Hiro Onoda, a true Soldier
This is a true story of a Japanese Soldier in WW II that stood loyally until 1974, 29 years after the end of WWII. He was ordered to remain at his position until further orders, and he did exactly that.
This is his story:
Onoda was trained by the Nakano School, after which he was stationed on Lubang Island in the Philippines. He was there when it was reclaimed by the Allies in February 1945, towards the conclusion of World War II. Most of the Japanese troops were killed or captured by Allied forces. Onoda, and several other men, hid in the jungle.
Time in hiding
Onoda continued his campaign, initially living in the mountains with three fellow soldiers (Yuichi Akatsu, Siochi Shimada and Kinshichi Kozuka). One of his comrades, Akatsu, eventually surrendered to Filipino forces in 1950 and confirmed that Onoda and the other two were alive. Shimada was killed in a gun battle with local forces in 1954, and Kozuka was killed in 1972, leaving Onoda alone in the mountains. For 29 years, he refused to surrender, dismissing as a ruse every attempt to convince him that the war was over. In 1959, Onoda was declared legally dead in Japan.

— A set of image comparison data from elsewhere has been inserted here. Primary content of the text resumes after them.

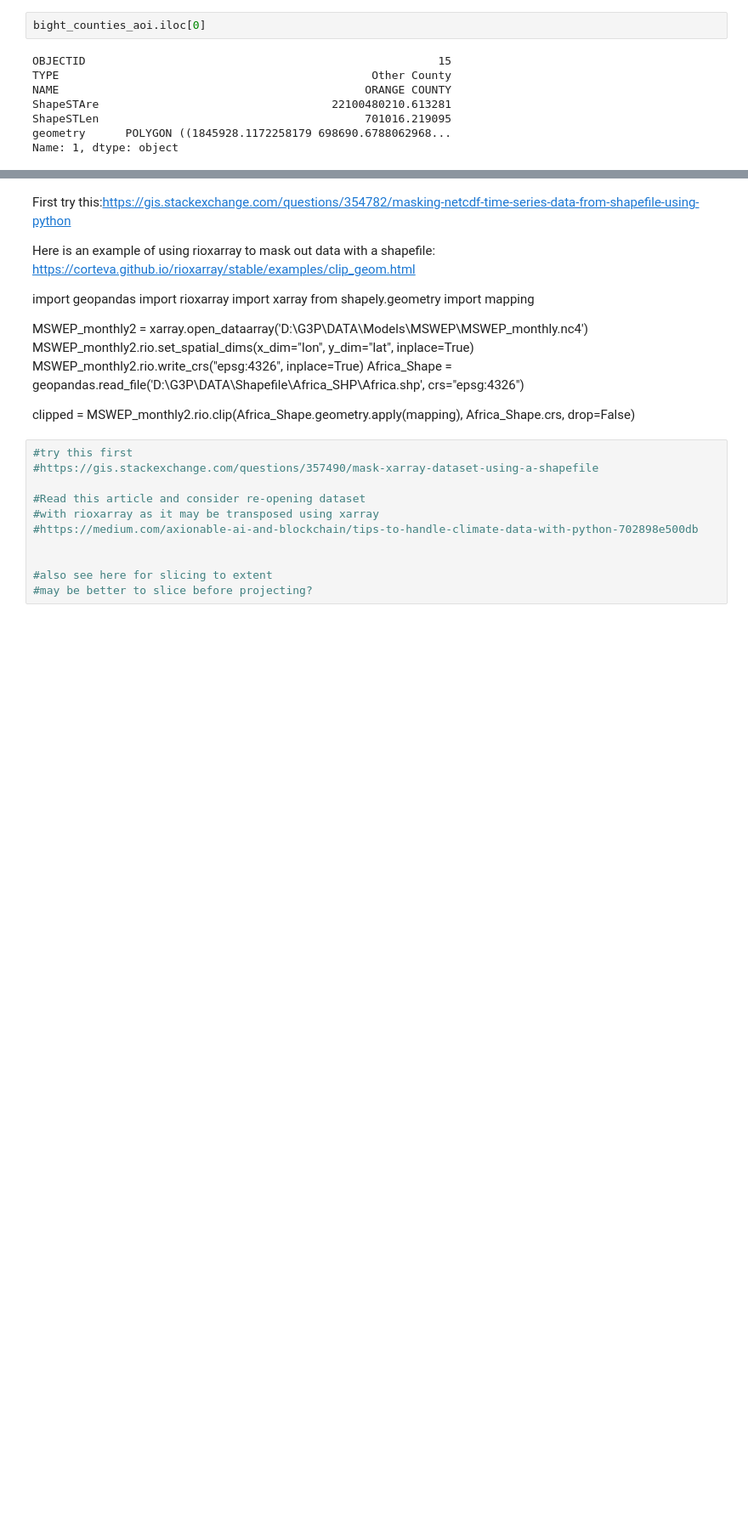
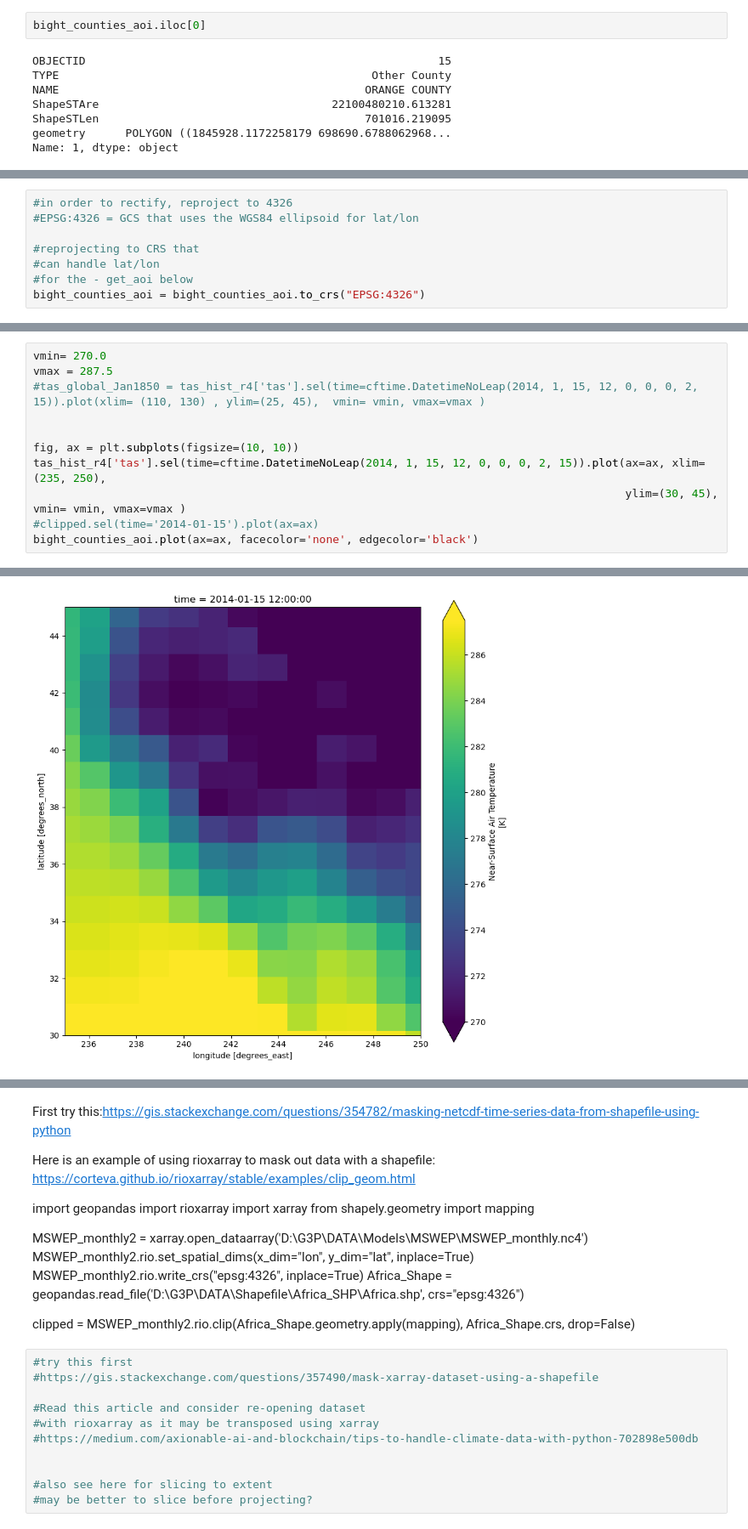
Before and after one commit to JBgeog-ucla/CMIP6-SoCal, a Jupyter notebook: tas.ipynb, the cells around one changed output, grey strips where cells are left out. Shown at 85% size. Cells and saved outputs as stored; diff of their text form; blank space fills up the shorter version.

```diff
--- a/tas.ipynb
+++ b/tas.ipynb
@@ -352,3 +412,11 @@ bight_counties_aoi.total_bounds
 # %% [output]
 array([1595827.06438072,  539561.74676963, 1998473.69160888,
         833412.29367095])
+# %%
+#in order to rectify, reproject to 4326
+#EPSG:4326 = GCS that uses the WGS84 ellipsoid for lat/lon
+
+#reprojecting to CRS that
+#can handle lat/lon
+#for the - get_aoi below
+bight_counties_aoi = bight_counties_aoi.to_crs("EPSG:4326")
@@ -535,0 +908,12 @@ bight_mask = regionmask.mask_3D_geopandas(bight_counties_aoi,
+# %%
+vmin= 270.0
+vmax = 287.5
+#tas_global_Jan1850 = tas_hist_r4['tas'].sel(time=cftime.DatetimeNoLeap(2014, 1, 15, 12, 0, 0, 0, 2, 15)).plot(xlim= (110, 130) , ylim=(25, 45),  vmin= vmin, vmax=vmax )
+
+
+fig, ax = plt.subplots(figsize=(10, 10))
+tas_hist_r4['tas'].sel(time=cftime.DatetimeNoLeap(2014, 1, 15, 12, 0, 0, 0, 2, 15)).plot(ax=ax, xlim= (235, 250),
+                                                                                         ylim=(30, 45),  vmin= vmin, vmax=vmax )
+#clipped.sel(time='2014-01-15').plot(ax=ax)
+bight_counties_aoi.plot(ax=ax, facecolor='none', edgecolor='black')
+# %% [output]
@@ -535,0 +921 @@ bight_mask = regionmask.mask_3D_geopandas(bight_counties_aoi,
+[figure, added]
```
Also changed, not shown: parts of 73 cells of this notebook, 2 other files.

Found by a Japanese student, Norio Suzuki, Onoda still refused to abandon his mission, unless he received orders to lay down his arms from his superior officer. Suzuki offered his help, and returned to Japan with photographs of himself and Onoda as proof of their encounter. In 1974 the Japanese government located Onoda’s commanding officer, Major Taniguchi, who had since become a bookseller. He flew to Lubang and informed Onoda of the defeat of Japan in WWII and ordered him to lay down his arms. Lieutenant Onoda emerged from the jungle 29 years after the end of World War II, and accepted the commanding officer’s order of surrender in his uniform and sword, with his Arisaka Type 99 rifle still in operating condition, 500 rounds of ammunition and several hand grenades. This makes him the second-to-last fighting Japanese soldier of World War II, before Teruo Nakamura. Although many sources in modern culture poke fun at Onoda for “not believing the war was over,” the primary motivation related to his devout belief in military discipline and honor: He had been ordered to never leave his post until he received a specific order enabling him to do so. Those orders did not arrive until 1974.

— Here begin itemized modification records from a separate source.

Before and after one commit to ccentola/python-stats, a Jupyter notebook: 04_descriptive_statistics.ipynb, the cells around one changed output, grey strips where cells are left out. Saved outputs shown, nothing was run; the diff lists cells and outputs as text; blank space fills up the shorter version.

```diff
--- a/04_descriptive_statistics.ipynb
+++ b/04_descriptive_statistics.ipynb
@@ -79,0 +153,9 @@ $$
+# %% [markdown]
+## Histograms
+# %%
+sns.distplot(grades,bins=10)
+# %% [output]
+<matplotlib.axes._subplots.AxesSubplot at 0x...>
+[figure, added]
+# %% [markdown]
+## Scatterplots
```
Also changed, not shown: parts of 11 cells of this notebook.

Though he had killed some thirty Philippine inhabitants of the island and engaged in several shootouts with the police, the circumstances of these events were taken into consideration, and Onoda received a pardon from President Ferdinand Marcos.

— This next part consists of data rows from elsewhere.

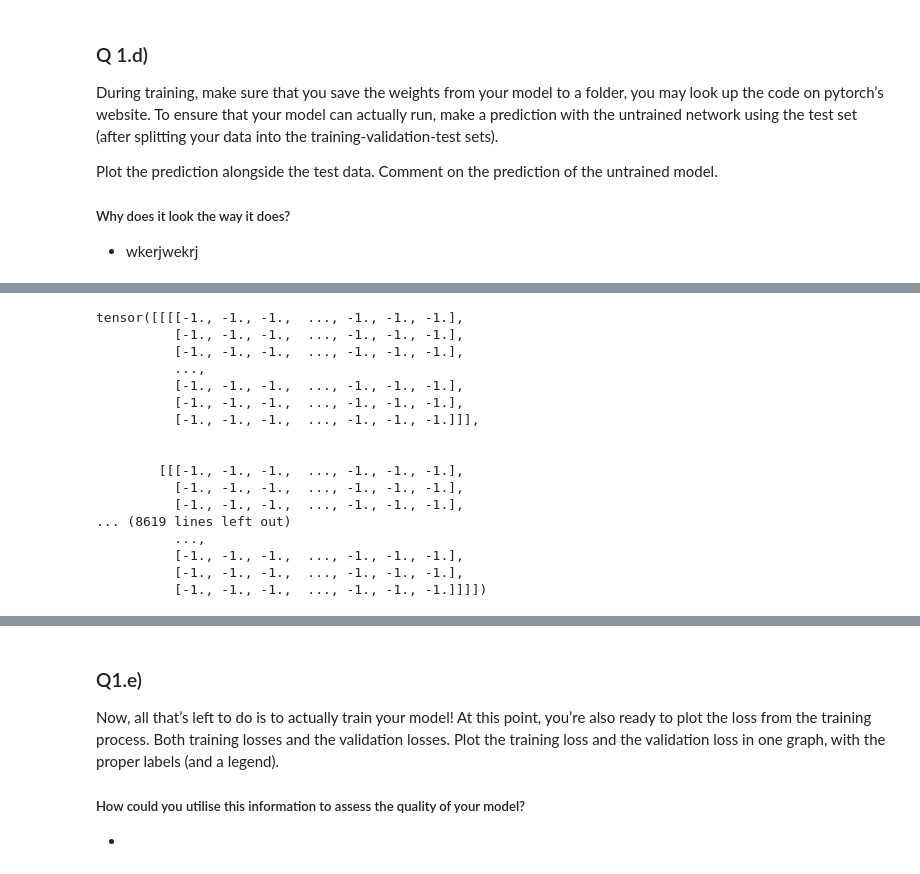
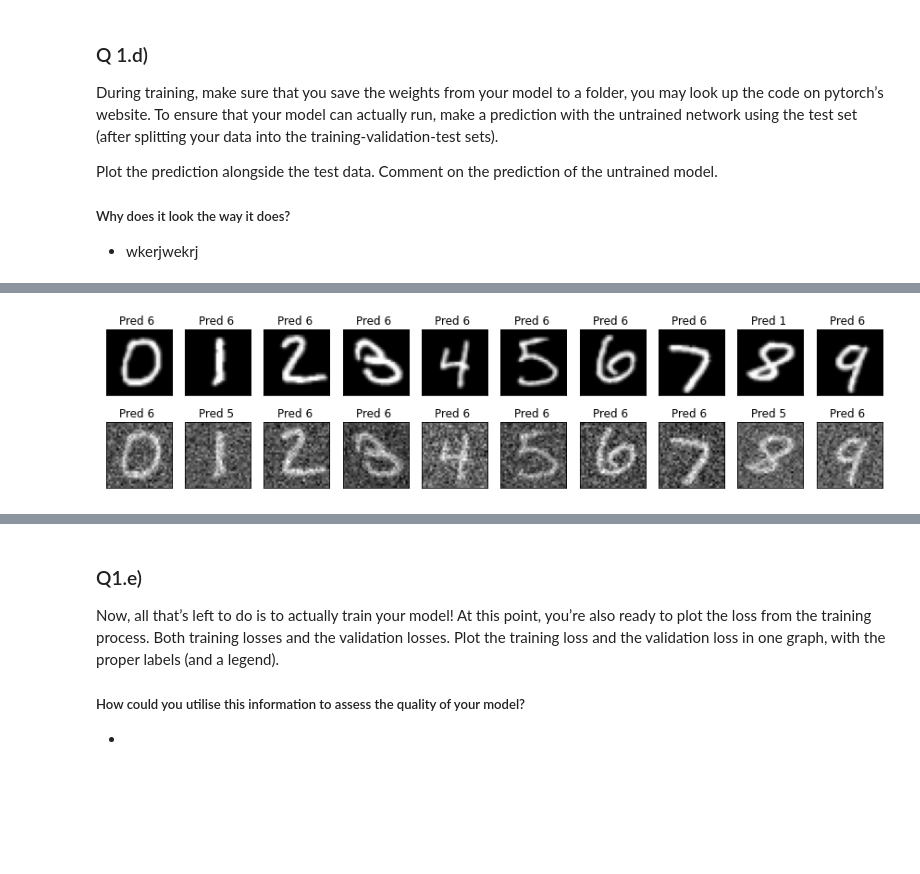
Before and after one commit to Yikeru/5LSL0, a Jupyter notebook: Ass1 Notebook.ipynb, the cells around one changed output, grey strips where cells are left out. Saved outputs shown, nothing was run; the diff lists cells and outputs as text; code cells hidden in the pictures; blank space fills up the shorter version.

Commit message:
Add files via upload
Fixed first part of the pytorch assignment

```diff
--- a/Ass1 Notebook.ipynb
+++ b/Ass1 Notebook.ipynb
@@ -289,7 +299,7 @@ print_every = 100
 ################ Simple trainer ####################
 #used for plotting the loss
 losses = []
-
+losses_val =[]
 for epoch in range(epochs):
 
     # Used for calculating accuracy
@@ -337,6 +347,7 @@ for epoch in range(epochs):
             print('Epoch %d, Iteration %d, loss %.5f,' % (epoch, t,loss.item()))
             print('Got %d / %d correct, Train Accuracy: %.2f%%' % (num_correct, num_samples, 100 * acc))
             check_accuracy(val_loader, model)
+
             print()
 
 
@@ -346,12 +357,13 @@ for epoch in range(epochs):
             torch.save(model.state_dict(), os.path.join("./", "Saved_Model.pth"))
 
         #save the losses for training
-        running_loss =+ loss.item() * x.size(0)
+        running_loss =+ loss.item()# * x.size(0)
 
 
     # loss per epoch
-    epoch_loss=(running_loss / len(train_loader))
+    epoch_loss=running_loss #/ len(train_loader)
     losses.append(epoch_loss)
+    losses_val.append(check_accuracy(val_loader, model))
 
-    losses_val = check_accuracy(val_loader, model, P=False)
+#     losses_val = check_accuracy(val_loader, model, P=False)
 # %% [output]
@@ -375,22 +371,48 @@ Checking accuracy validation set
 # %%
-for data in val_loader:
-    x,y,z = data
-    print(x)
+# for data in val_loader:
+#     x,y,z = data
+#     print(x)
-# %% [output]
-tensor([[[[-1., -1., -1.,  ..., -1., -1., -1.],
-          [-1., -1., -1.,  ..., -1., -1., -1.],
-          [-1., -1., -1.,  ..., -1., -1., -1.],
-          ...,
-          [-1., -1., -1.,  ..., -1., -1., -1.],
-          [-1., -1., -1.,  ..., -1., -1., -1.],
-          [-1., -1., -1.,  ..., -1., -1., -1.]]],
-
-
-        [[[-1., -1., -1.,  ..., -1., -1., -1.],
-          [-1., -1., -1.,  ..., -1., -1., -1.],
-          [-1., -1., -1.,  ..., -1., -1., -1.],
-... (8619 lines left out)
-          ...,
-          [-1., -1., -1.,  ..., -1., -1., -1.],
-          [-1., -1., -1.,  ..., -1., -1., -1.],
-          [-1., -1., -1.,  ..., -1., -1., -1.]]]])
+# %%
+# define parameters
+data_loc = 'D://5LSL0-Datasets' #change the datalocation to something that works for you
+batch_size = 64
+
+# get dataloader
+test_loader
+
+# get some examples
+examples = enumerate(test_loader)
+_, (x_clean_example, x_noisy_example, labels_example) = next(examples)
+
+# use these example images througout the assignment as the first 10 correspond to the digits 0-9
+device = torch.device('cpu')
+model = model.to(device=device)
+
+score_clean = model(x_clean_example)
+score_noisy = model(x_noisy_example)
+
+#take the maximum value of the prediction
+_, pred_clean = torch.max(score_clean, 1)
+_, pred_noisy = torch.max(score_noisy, 1)
+
+
+# show the examples in a plot
+    # show the examples in a plot
+plt.figure(figsize=(12,3))
+for i in range(10):
+    plt.subplot(2,10,i+1)
+    plt.imshow(x_clean_example[i,0,:,:],cmap='gray')
+    plt.xticks([])
+    plt.yticks([])
+    plt.title('Pred %d '% pred_clean[i].item())
+
+    plt.subplot(2,10,i+11)
+    plt.imshow(x_noisy_example[i,0,:,:],cmap='gray')
+    plt.xticks([])
+    plt.yticks([])
+    plt.title('Pred %d '% pred_noisy[i].item())
+plt.tight_layout()
+plt.savefig("data_examples.png",dpi=300,bbox_inches='tight')
+plt.show()
+# %% [output]
+[figure, added]
```
Also changed, not shown: parts of 9 cells of this notebook.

After his surrender, Onoda moved to Brazil, where he became a cattle farmer. He released an autobiography, No Surrender: My Thirty-Year War, shortly after his surrender, detailing his life as a guerrilla fighter in a war that was long over. He revisited Lubang Island in 1996, donating $10,000 for the local school on Lubang. He then married a Japanese woman (at age 74) and moved back to Japan where he established a nature camp for children. At the camp Onoda shares what he learned about survival through resourcefulness and ingenuity. As of 2008, Onoda is still living in Japan. He is an assenter of The Truth about Nanjing movie.